INFORMATION:
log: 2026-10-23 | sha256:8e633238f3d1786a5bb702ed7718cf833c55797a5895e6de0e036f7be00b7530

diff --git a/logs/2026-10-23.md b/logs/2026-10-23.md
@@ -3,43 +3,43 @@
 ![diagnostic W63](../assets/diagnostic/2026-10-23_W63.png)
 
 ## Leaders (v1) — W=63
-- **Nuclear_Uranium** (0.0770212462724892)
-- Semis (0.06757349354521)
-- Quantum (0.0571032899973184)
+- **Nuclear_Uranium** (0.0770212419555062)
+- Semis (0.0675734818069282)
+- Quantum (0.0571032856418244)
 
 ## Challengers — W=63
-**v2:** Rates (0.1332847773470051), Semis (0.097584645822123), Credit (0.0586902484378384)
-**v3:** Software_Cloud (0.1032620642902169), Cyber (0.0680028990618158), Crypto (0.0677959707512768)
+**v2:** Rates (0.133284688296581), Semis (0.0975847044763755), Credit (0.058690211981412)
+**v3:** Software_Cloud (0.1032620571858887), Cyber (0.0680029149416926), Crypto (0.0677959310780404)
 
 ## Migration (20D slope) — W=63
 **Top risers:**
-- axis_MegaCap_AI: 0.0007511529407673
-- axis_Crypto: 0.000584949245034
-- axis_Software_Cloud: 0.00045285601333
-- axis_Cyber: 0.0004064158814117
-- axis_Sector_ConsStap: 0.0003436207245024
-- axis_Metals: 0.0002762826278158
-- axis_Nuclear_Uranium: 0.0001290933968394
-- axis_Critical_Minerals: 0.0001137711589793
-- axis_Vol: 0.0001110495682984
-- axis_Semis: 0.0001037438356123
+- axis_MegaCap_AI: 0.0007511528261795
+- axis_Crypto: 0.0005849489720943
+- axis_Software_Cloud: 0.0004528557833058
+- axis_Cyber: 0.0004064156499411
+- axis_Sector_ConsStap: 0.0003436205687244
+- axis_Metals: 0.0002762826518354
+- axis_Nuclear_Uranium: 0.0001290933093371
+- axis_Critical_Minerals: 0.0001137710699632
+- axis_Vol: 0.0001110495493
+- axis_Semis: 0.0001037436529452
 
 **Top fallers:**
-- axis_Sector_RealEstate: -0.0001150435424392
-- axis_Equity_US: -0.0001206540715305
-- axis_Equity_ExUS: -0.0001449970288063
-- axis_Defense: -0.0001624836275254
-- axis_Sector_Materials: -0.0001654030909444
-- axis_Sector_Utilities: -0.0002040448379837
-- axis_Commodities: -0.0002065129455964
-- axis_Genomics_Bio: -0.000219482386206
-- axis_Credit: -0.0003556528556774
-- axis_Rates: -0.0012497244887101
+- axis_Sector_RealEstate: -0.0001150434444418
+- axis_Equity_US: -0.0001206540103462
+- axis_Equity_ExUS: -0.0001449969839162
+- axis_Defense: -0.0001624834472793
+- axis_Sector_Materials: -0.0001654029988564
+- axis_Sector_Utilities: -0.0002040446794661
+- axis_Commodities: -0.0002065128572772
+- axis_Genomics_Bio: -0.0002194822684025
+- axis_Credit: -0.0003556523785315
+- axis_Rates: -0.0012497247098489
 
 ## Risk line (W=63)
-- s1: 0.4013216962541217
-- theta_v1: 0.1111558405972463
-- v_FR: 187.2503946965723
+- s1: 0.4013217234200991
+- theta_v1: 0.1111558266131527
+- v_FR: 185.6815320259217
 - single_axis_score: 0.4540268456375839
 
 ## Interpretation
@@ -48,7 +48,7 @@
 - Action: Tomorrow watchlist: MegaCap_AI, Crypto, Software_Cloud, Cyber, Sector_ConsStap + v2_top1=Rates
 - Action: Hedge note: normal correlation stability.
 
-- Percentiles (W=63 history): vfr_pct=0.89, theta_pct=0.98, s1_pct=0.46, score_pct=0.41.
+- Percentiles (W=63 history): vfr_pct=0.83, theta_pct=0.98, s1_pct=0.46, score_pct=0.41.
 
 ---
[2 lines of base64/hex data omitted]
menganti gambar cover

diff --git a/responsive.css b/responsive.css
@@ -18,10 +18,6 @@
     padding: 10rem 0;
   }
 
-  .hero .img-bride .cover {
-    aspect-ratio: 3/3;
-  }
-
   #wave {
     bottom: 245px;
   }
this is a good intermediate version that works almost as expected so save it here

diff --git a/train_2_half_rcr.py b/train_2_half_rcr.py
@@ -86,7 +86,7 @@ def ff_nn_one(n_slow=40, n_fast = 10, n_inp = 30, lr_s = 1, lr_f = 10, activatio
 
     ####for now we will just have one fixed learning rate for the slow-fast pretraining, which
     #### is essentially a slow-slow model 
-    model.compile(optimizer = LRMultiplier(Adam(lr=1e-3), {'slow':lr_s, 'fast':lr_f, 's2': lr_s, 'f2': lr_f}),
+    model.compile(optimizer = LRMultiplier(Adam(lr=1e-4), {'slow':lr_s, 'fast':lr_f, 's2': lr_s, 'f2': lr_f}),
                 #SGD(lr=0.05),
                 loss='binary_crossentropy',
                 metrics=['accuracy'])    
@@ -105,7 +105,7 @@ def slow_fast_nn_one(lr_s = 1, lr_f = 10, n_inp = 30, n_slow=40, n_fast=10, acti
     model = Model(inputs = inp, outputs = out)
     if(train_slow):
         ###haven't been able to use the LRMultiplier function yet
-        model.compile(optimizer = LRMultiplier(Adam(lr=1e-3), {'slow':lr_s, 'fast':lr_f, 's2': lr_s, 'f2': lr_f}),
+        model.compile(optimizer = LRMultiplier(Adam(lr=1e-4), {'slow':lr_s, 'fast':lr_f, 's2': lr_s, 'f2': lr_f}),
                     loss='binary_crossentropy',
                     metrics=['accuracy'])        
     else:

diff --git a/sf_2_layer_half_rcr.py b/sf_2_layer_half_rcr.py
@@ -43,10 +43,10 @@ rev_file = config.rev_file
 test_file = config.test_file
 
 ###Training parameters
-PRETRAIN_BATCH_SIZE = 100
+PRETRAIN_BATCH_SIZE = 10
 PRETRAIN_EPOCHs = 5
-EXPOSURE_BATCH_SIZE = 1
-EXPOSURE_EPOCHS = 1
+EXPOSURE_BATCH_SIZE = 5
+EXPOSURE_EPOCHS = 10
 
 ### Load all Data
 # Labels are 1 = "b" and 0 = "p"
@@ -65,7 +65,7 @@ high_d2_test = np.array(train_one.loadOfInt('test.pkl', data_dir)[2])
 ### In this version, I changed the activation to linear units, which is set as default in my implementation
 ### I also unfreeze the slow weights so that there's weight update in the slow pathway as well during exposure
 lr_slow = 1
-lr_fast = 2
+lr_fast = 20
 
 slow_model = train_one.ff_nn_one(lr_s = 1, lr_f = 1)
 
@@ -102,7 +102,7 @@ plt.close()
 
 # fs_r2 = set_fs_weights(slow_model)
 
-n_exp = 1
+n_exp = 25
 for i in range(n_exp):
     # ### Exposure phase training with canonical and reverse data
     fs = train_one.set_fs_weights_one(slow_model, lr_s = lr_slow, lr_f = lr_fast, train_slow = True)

WHAT IS EXPECTED: Looking at the listing above, how many of its lines contain "history"? Say only the number.

EXERCISE RESULT: 2